With modern cars becoming more connected, with smarter features, hacking is a real danger. It's rare, but it's already happening. We're not in the "stop your engine" world yet, but it's easy to break into a car with keyless entry and steal everything inside without the owner ever knowing the car was unlocked.
Tagged With theft
Palantir Technologies, the Peter Thiel-founded company known for its air of mystery and beer pong-friendly culture, has filed a lawsuit against early investor Marc Abramowitz, claiming he stole company secrets for his own gain and deceived company executives.
Earlier this month, Leoni AG, one of the world's largest manufacturers of wires and electrical cables, informed investors that the German company lost almost 40 million euros (or about $59.3 million) to online scammers. Today, we finally know how: According to investigators, the thieves simply spoofed emails to look like official payment requests, a tactic known as "CEO fraud".
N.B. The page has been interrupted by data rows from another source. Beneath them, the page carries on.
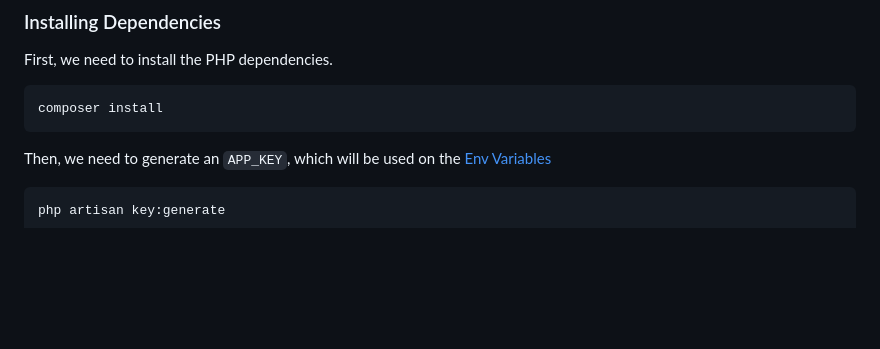
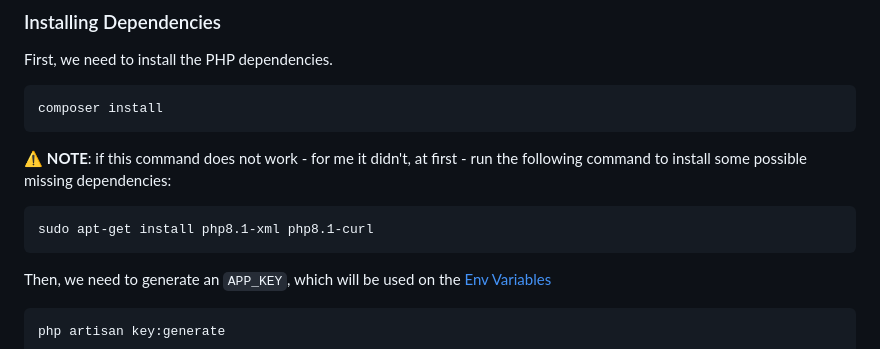
Before and after one commit to mikibakaiki/processing-payment-challenge, a Markdown page: README.md, the part around the change. Rendered like a GitHub page; blank space fills up the shorter version.

````diff
--- a/README.md
+++ b/README.md
@@ -24,6 +24,13 @@ First, we need to install the PHP dependencies.
 ```console
 composer install
 ```
+
+⚠️ **NOTE**: if this command does not work - for me it didn't, at first - run the following command to install some possible missing dependencies:
+
+```console
+sudo apt-get install php8.1-xml php8.1-curl
+```
+
 
 Then, we need to generate an `APP_KEY`, which will be used on the [Env Variables](#env-variables)
 
````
The Internal Revenue Service suspect that Russian hackers are the culprits who stole the tax records of at least 100,000 people this year, and — yep, you read that right. Russian hackers! If you're getting déjà vu, that's because this marks the third time in very recent history that US government websites have been preyed upon for their shitty security by "Russian hackers".
It took Apple seven years to learn one hard lesson: The right security features can deter thieves from stealing your devices. Unfortunately, the lesson hasn't transferred to Apple's new wearable.
With massive security hacks now coming on what feels like a weekly basis, two-factor authentication has become a modern necessity. But, leave the country and getting that access code can become a lot more difficult than just waiting for a text. Here's what you need to know and do before your next trip.
Good news, honest law-abiding citizens: Police in NYC, San Francisco, and London all report that after years of rising smartphone thefts, the trend is finally starting to reverse. For the first time, reported iPhone thefts are dropping. See? Those security features do work.
The likes of Apple, Google, Microsoft and other major figures in the smartphone industry have signed a pledge that will make it harder to steal mobile phones — from July 2015, at least. The pledge sees the companies promise to enable every smartphone user with the ability to remotely brick and wipe their phones when they're stolen.